▸ **TASK INPUTS**
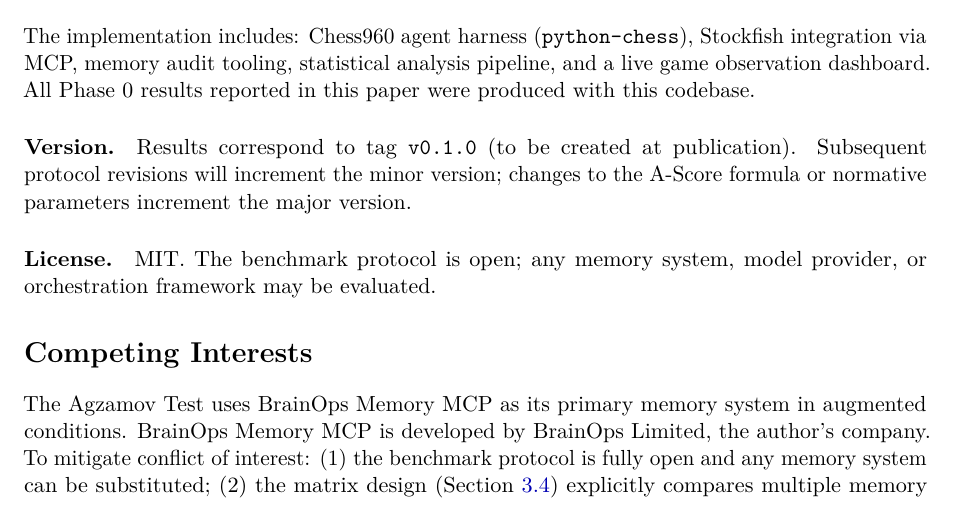
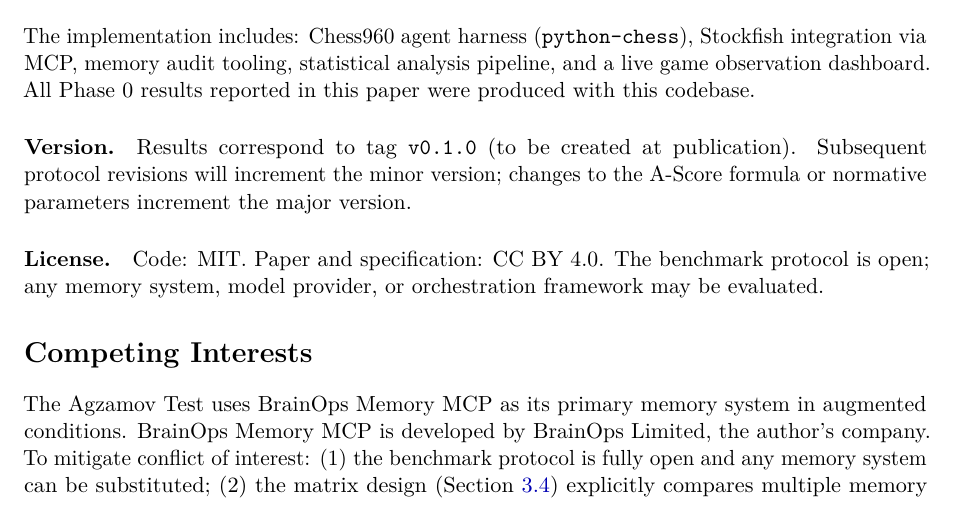
Before and after one commit to brainops-pub/agzamov-test, a LaTeX paper (latex/agzamov-test.tex): part of page 16 of 18, cut so that both start at the same text. Compiled offline with pdfLaTeX.

Commit message:
Dual license (MIT code + CC BY 4.0 paper), include Phase 0 data
- License: MIT for code, CC BY 4.0 for paper/specification
- Include canonical Phase 0 results (30 games, 96.7% WR) for reproducibility
- Move trial runs to _trial_runs/, keep only final run in git

Co-Authored-By: Claude Opus 4.6 <noreply@anthropic.com>

```diff
--- a/latex/agzamov-test.tex
+++ b/latex/agzamov-test.tex
@@ -853,7 +853,7 @@
 
 \paragraph{Version.} Results correspond to tag \texttt{v0.1.0} (to be created at publication). Subsequent protocol revisions will increment the minor version; changes to the A-Score formula or normative parameters increment the major version.
 
-\paragraph{License.} MIT. The benchmark protocol is open; any memory system, model provider, or orchestration framework may be evaluated.
+\paragraph{License.} Code: MIT. Paper and specification: CC~BY~4.0. The benchmark protocol is open; any memory system, model provider, or orchestration framework may be evaluated.
 
 % ============================================================
 \section*{Competing Interests}
```
Also changed, not shown: README.md, 5 other files.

▸ **PROBLEM DESCRIPTION**
From the line that contains "Co-Authored-By: Claude Opus" through the end of the records above, print every line exactly and nothing else.

▸ **SOLUTION TO THE EXERCISE**
Co-Authored-By: Claude Opus 4.6 <noreply@anthropic.com>

```diff
--- a/latex/agzamov-test.tex
+++ b/latex/agzamov-test.tex
@@ -853,7 +853,7 @@
 
 \paragraph{Version.} Results correspond to tag \texttt{v0.1.0} (to be created at publication). Subsequent protocol revisions will increment the minor version; changes to the A-Score formula or normative parameters increment the major version.
 
-\paragraph{License.} MIT. The benchmark protocol is open; any memory system, model provider, or orchestration framework may be evaluated.
+\paragraph{License.} Code: MIT. Paper and specification: CC~BY~4.0. The benchmark protocol is open; any memory system, model provider, or orchestration framework may be evaluated.
 
 % ============================================================
 \section*{Competing Interests}
```
Also changed, not shown: README.md, 5 other files.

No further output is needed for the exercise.